Showing posts from 2005

Historic challenges for Hamid Karzai

WASHINGTON - Buoyed by the mandate of his people, Hamid Karzai, Afghanistan's first democratically elected president, now faces some of the biggest tests of his leadership.

Truce in Kashmir, but for how long?

It's not often that India and Pakistan agree on something. When they do, it becomes cause for congratulatory phone calls from Secretary of State Colin L. Powell to the foreign ministers of both countries.

Technology Without Borders

The 40,000 IIT graduates in the U.S. have helped change perceptions of India as geo-economics changes our lives. One of the goals of the alumni of the Indian Institutes of Technology is to turn their alma mater into a household name in the United States, like Harvard, MIT and Stanford.

Officials hoard tents vital to survivors

Tents and relief supplies donated by international charities for survivors of a deadly earthquake in Pakistan-administered Kashmir are being hoarded by local officials, said human rights groups and volunteers working in the stricken region. The charges come with the onset of the freezing Himalayan winter, when shelter can mean the difference between life and death for hundreds of thousands of families left homeless.

Let Hamas take part in election, Israeli urges

Israel should not prevent the Islamic militant group Hamas from participating in Palestinian elections in January, but it must insist that the group disarm before doing so, says the deputy mayor of Tel Aviv-Yafo.

India accord seen tough sell on Hill

The Bush administration will have a tough time convincing skeptical members of Congress that its July 18 decision to undertake civilian nuclear cooperation with India will not undermine the U.S. commitment to nonproliferation.

Pro Cricket: Yanks on the Pitch

On a recent Sunday afternoon, two teams of men smartly attired in cricketing gear prepared for a face-off at a minor league baseball field in a suburb of Washington, D.C. Three hours later, with the match satisfactorily over, the cheery group was packing its bags and heading home.

Desi Infotainment for the Diaspora

More TV programs for people of South Asian heritage are being produced in America by journalists and entrepreneurs with roots in the subcontinent.

Nuclear battle lines drawn

WASHINGTON - The ink had barely dried on a document laying out ambitious civil nuclear cooperation between the United States and India when Washington's entrenched non-proliferation lobby raised its head.

Singh reassures Congress on nukes

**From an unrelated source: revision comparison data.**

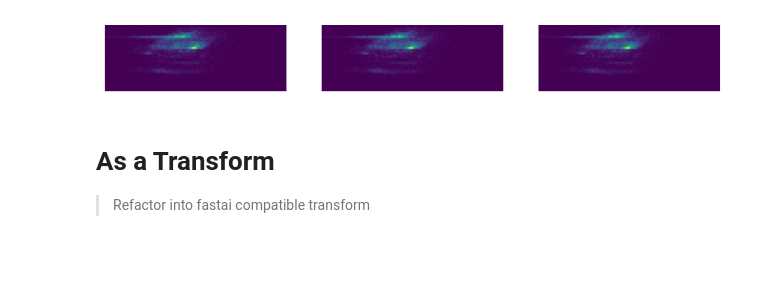
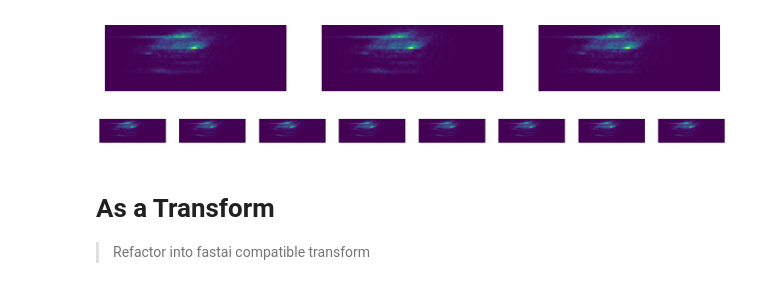
Before and after one commit to ARCLab-MIT/mocat-ml, a Jupyter notebook: nbs_lib/data.ipynb, the cells around one changed output. Saved outputs shown, nothing was run; the diff lists cells and outputs as text; code cells hidden in the pictures; blank space fills up the shorter version.

```diff
--- a/nbs_lib/data.ipynb
+++ b/nbs_lib/data.ipynb
@@ -101,6 +101,12 @@ class DensityData:
         self.data = data
         self.lbk = lbk
         self.h = h
+        # if gap is lower than 0, check that is no lower than -h
+        if gap < 0:
+            assert gap > -h, "negative gap must be greater than -h"
+        else:
+            # Check that the gap is not greater than the length of the sequence
+            assert gap <= data.shape[1] - lbk - h, "gap is too large"
         self.gap = gap
 
     def __getitem__(self, idx):
@@ -146,6 +152,20 @@ z = torch.cat([x, y], dim=0)
 show_images(z)
 # %% [output]
 [figure]
+# %%
+# try negative gaps
+lbk = 4
+h = 4
+gap = -3
+ds3 = DensityData(data, lbk=lbk, h=h, gap=gap)
+x, y = ds3[0]
+test_eq(x.shape, (lbk, 1, 36, 99))
+test_eq(y.shape, (h, 1, 36, 99))
+test_eq(x[1:], y[:-1])
+z = torch.cat([x, y], dim=0)
+show_images(z)
+# %% [output]
+[figure, added]
 # %%
 # If you want a fixed one
 ds_fixed = [ds[i] for i in range(2)]
```
Also changed, not shown: 11 other files.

Indian Prime Minister Manmohan Singh yesterday assured members of Congress that India's track record in nuclear nonproliferation is "impeccable." In an address to a joint session of Congress, Mr. Singh said India was a responsible nuclear power that is "fully conscious of the immense responsibilities that come with the possession of advanced technologies, both civilian and strategic."

Bush refuses to support bid for Security Council

President Bush yesterday acknowledged India as a responsible state with advanced nuclear technology but declined to endorse its bid for a permanent seat on the U.N. Security Council. After a meeting with Indian Prime Minister Manmohan Singh at the White House, Mr. Bush said he supports civil nuclear energy cooperation with India as it realizes its goals of promoting nuclear power and achieving energy security.

Malling of America

The opening of the Southdale Center in the Minneapolis suburb of Edina, Minnesota, in October 1956 heralded what author William S. Kowinski later described as the “malling of America.” It was certainly not the first shopping center in the United States, but this one was different.

Rebels' ties to charities cause concerns

Links between charities and the Liberation Tigers of Tamil Eelam, designated as a foreign terrorist organization by the State Department, have raised concerns in Western governments that the Sri Lankan rebel group is using aid meant for victims of the tsunami to buy weapons and replenish its depleted ranks with child soldiers.